BRIEF:
The required answer is each line in the entries below where "IoDocumentOutline" occurs.

EXTRACTED RECORDS:

◇ ◇ ◇ ◇ ◇ ◇ ◇

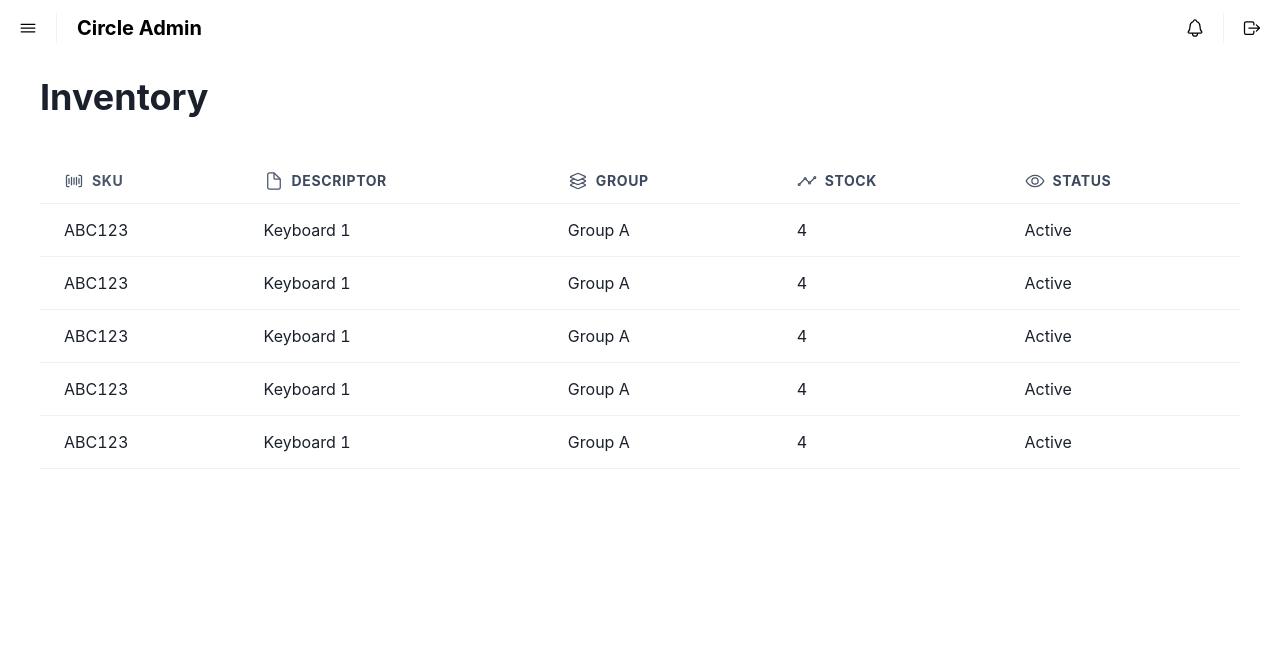
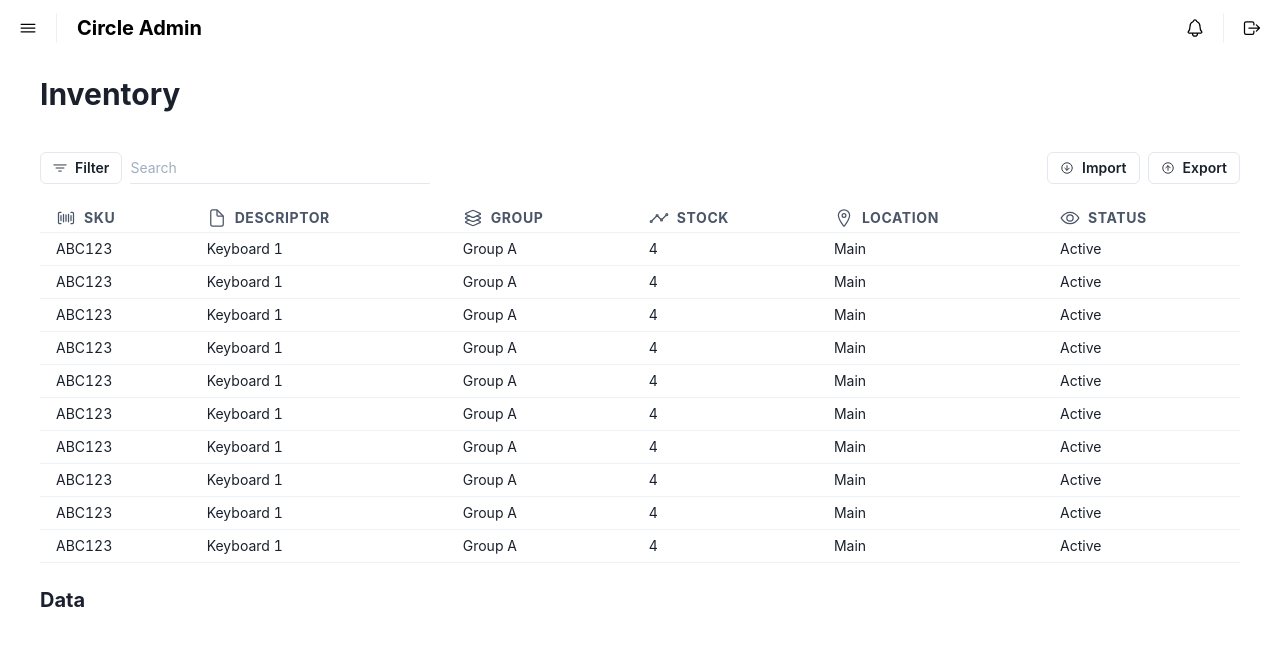
Before and after one commit to CircleDesignz/website-client, a Next.js app: page /admin/inventory in a window 1280 px wide. Shown: the top 646 px of the page. Built offline with nearby package versions, Linux system fonts and the light colour scheme.

Commit message:
work on inventory page

```diff
--- a/components/admin/inventory/inventory-table.tsx
+++ b/components/admin/inventory/inventory-table.tsx
@@ -6,11 +6,11 @@ import {
   IoDocumentOutline,
   IoEyeOutline,
   IoLayersOutline,
-  IoMenu,
+  IoLocationOutline,
 } from 'react-icons/io5';
 import DataTable from '../../shared/table/data-table';
 
-const InventoryTable = (props: any) => {
+const InventoryTable = () => {
   const data = React.useMemo(
     () => [
       {
@@ -18,6 +18,7 @@ const InventoryTable = (props: any) => {
         desc: 'Keyboard 1',
         group: 'Group A',
         stock: '4',
+        location: 'Main',
         state: 'Active',
       },
       {
@@ -25,6 +26,7 @@ const InventoryTable = (props: any) => {
         desc: 'Keyboard 1',
         group: 'Group A',
         stock: '4',
+        location: 'Main',
         state: 'Active',
       },
       {
@@ -32,6 +34,7 @@ const InventoryTable = (props: any) => {
         desc: 'Keyboard 1',
         group: 'Group A',
         stock: '4',
+        location: 'Main',
         state: 'Active',
       },
       {
@@ -39,6 +42,7 @@ const InventoryTable = (props: any) => {
         desc: 'Keyboard 1',
         group: 'Group A',
         stock: '4',
+        location: 'Main',
         state: 'Active',
       },
       {
@@ -46,6 +50,47 @@ const InventoryTable = (props: any) => {
         desc: 'Keyboard 1',
         group: 'Group A',
         stock: '4',
+        location: 'Main',
+        state: 'Active',
+      },
+      {
+        sku: 'ABC123',
+        desc: 'Keyboard 1',
+        group: 'Group A',
+        stock: '4',
+        location: 'Main',
+        state: 'Active',
+      },
+      {
+        sku: 'ABC123',
+        desc: 'Keyboard 1',
+        group: 'Group A',
+        stock: '4',
+        location: 'Main',
+        state: 'Active',
+      },
+      {
+        sku: 'ABC123',
+        desc: 'Keyboard 1',
+        group: 'Group A',
+        stock: '4',
+        location: 'Main',
+        state: 'Active',
+      },
+      {
+        sku: 'ABC123',
+        desc: 'Keyboard 1',
+        group: 'Group A',
+        stock: '4',
+        location: 'Main',
+        state: 'Active',
+      },
+      {
+        sku: 'ABC123',
+        desc: 'Keyboard 1',
+        group: 'Group A',
+        stock: '4',
+        location: 'Main',
         state: 'Active',
       },
     ],
@@ -58,7 +103,7 @@ const InventoryTable = (props: any) => {
         Header: () => (
           <HStack>
             <Icon as={IoBarcodeOutline} boxSize={5} />
-            <Heading size="xs" blue>
+            <Heading size="xs" color="cDarkBlue">
               SKU
             </Heading>
           </HStack>
@@ -69,7 +114,7 @@ const InventoryTable = (props: any) => {
         Header: () => (
           <HStack>
             <Icon as={IoDocumentOutline} boxSize={5} />
-            <Heading size="xs" color="#3c495e">
+            <Heading size="xs" color="cDarkBlue">
               Descriptor
             </Heading>
           </HStack>
@@ -80,7 +125,7 @@ const InventoryTable = (props: any) => {
         Header: () => (
           <HStack>
             <Icon as={IoLayersOutline} boxSize={5} />
-            <Heading size="xs" color="#3c495e">
+            <Heading size="xs" color="cDarkBlue">
               Group
             </Heading>
           </HStack>
@@ -91,7 +136,7 @@ const InventoryTable = (props: any) => {
         Header: () => (
           <HStack>
             <Icon as={IoAnalyticsOutline} boxSize={5} />
-            <Heading size="xs" color="#3c495e">
+            <Heading size="xs" color="cDarkBlue">
               Stock
             </Heading>
           </HStack>
@@ -101,8 +146,19 @@ const InventoryTable = (props: any) => {
       {
         Header: () => (
           <HStack>
+            <Icon as={IoLocationOutline} boxSize={5} />
+            <Heading size="xs" color="cDarkBlue">
+              Location
+            </Heading>
+          </HStack>
+        ),
+        accessor: 'location',
+      },
+      {
+        Header: () => (
+          <HStack>
             <Icon as={IoEyeOutline} boxSize={5} />
-            <Heading size="xs" color="#3c495e">
+            <Heading size="xs" color="cDarkBlue">
               Status
             </Heading>
           </HStack>
@@ -113,7 +169,7 @@ const InventoryTable = (props: any) => {
     []
   );
 
-  return <DataTable columns={columns} data={data} />;
+  return <DataTable size="sm" columns={columns} data={data} />;
 };
 
 export default InventoryTable;
--- a/components/admin/shared/navbar/sidebar-menu.tsx
+++ b/components/admin/shared/navbar/sidebar-menu.tsx
@@ -16,7 +16,6 @@ import {
   IoFolder,
   IoHomeSharp,
   IoLayers,
-  IoMenu,
   IoMenuOutline,
   IoPersonSharp,
   IoPricetag,
--- a/components/shared/table/data-table.tsx
+++ b/components/shared/table/data-table.tsx
@@ -14,16 +14,17 @@ import {
 type Props = {
   columns: any;
   data: any; // FIXME: generalize type for data
+  size?: string | undefined;
 };
 
-const DataTable = ({ columns, data }: Props) => {
+const DataTable = ({ columns, data, size }: Props) => {
   const tableInstance = useTable({ columns, data });
 
   const { getTableProps, getTableBodyProps, headerGroups, rows, prepareRow } =
     tableInstance;
 
   return (
-    <Table {...getTableProps()}>
+    <Table size={size} {...getTableProps()}>
       <Thead>
         {headerGroups.map((headerGroup) => {
           const { key, ...restHeaderGroupProps } =
@@ -47,7 +48,11 @@ const DataTable = ({ columns, data }: Props) => {
           prepareRow(row);
           const { key, ...restOfRowProps } = row.getRowProps();
           return (
-            <Tr hover key={key} {...restOfRowProps}>
+            <Tr
+              _hover={{ background: 'gray.100' }}
+              key={key}
+              {...restOfRowProps}
+            >
               {row.cells.map((cell) => {
                 const { key, ...restOfCellProps } = cell.getCellProps();
                 return (
--- a/pages/admin/inventory.tsx
+++ b/pages/admin/inventory.tsx
@@ -1,5 +1,20 @@
-import { Box, Container, Flex, Heading } from '@chakra-ui/react';
+import {
+  Badge,
+  Box,
+  Button,
+  Heading,
+  HStack,
+  Input,
+  InputGroup,
+  InputRightElement,
+  Spacer,
+} from '@chakra-ui/react';
 import React from 'react';
+import {
+  IoArrowDownCircleOutline,
+  IoArrowUpCircleOutline,
+  IoFilterOutline,
+} from 'react-icons/io5';
 import InventoryTable from '../../components/admin/inventory/inventory-table';
 import Navbar from '../../components/admin/shared/navbar/navbar';
 import { withAuth } from '../../components/auth/auth';
@@ -9,8 +24,43 @@ const Inventory = () => {
     <>
       <Navbar />
       <Box h="100vh" w="fill" px={10} py={5}>
-        <Heading mb={10}>Inventory</Heading>
+        <Heading mb={10} size="lg">
+          Inventory
+        </Heading>
+        <HStack mb={5}>
+          <Button variant="outline" size="sm" leftIcon={<IoFilterOutline />}>
+            Filter
+          </Button>
+          <Box w="25%">
+            <InputGroup>
+              <Input
+                size="sm"
+                variant="flushed"
+                focusBorderColor="#556785"
+                placeholder="Search"
+              />
+            </InputGroup>
+          </Box>
+          <Spacer />
+          <HStack direction="column-reverse">
+            <Button
+              variant="outline"
+              size="sm"
+              leftIcon={<IoArrowDownCircleOutline />}
+            >
+              Import
+            </Button>
+            <Button
+              variant="outline"
+              size="sm"
+              leftIcon={<IoArrowUpCircleOutline />}
+            >
+              Export
+            </Button>
+          </HStack>
+        </HStack>
         <InventoryTable />
+        <Heading mt="25px" size="md">Data</Heading>
       </Box>
     </>
   );
```
Also changed, not shown: components/admin/shared/navbar/menu-item.tsx (+14 -2 lines).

◇ ◇ ◇ ◇ ◇ ◇ ◇

PROBLEM SOLUTION:
   IoDocumentOutline,
             <Icon as={IoDocumentOutline} boxSize={5} />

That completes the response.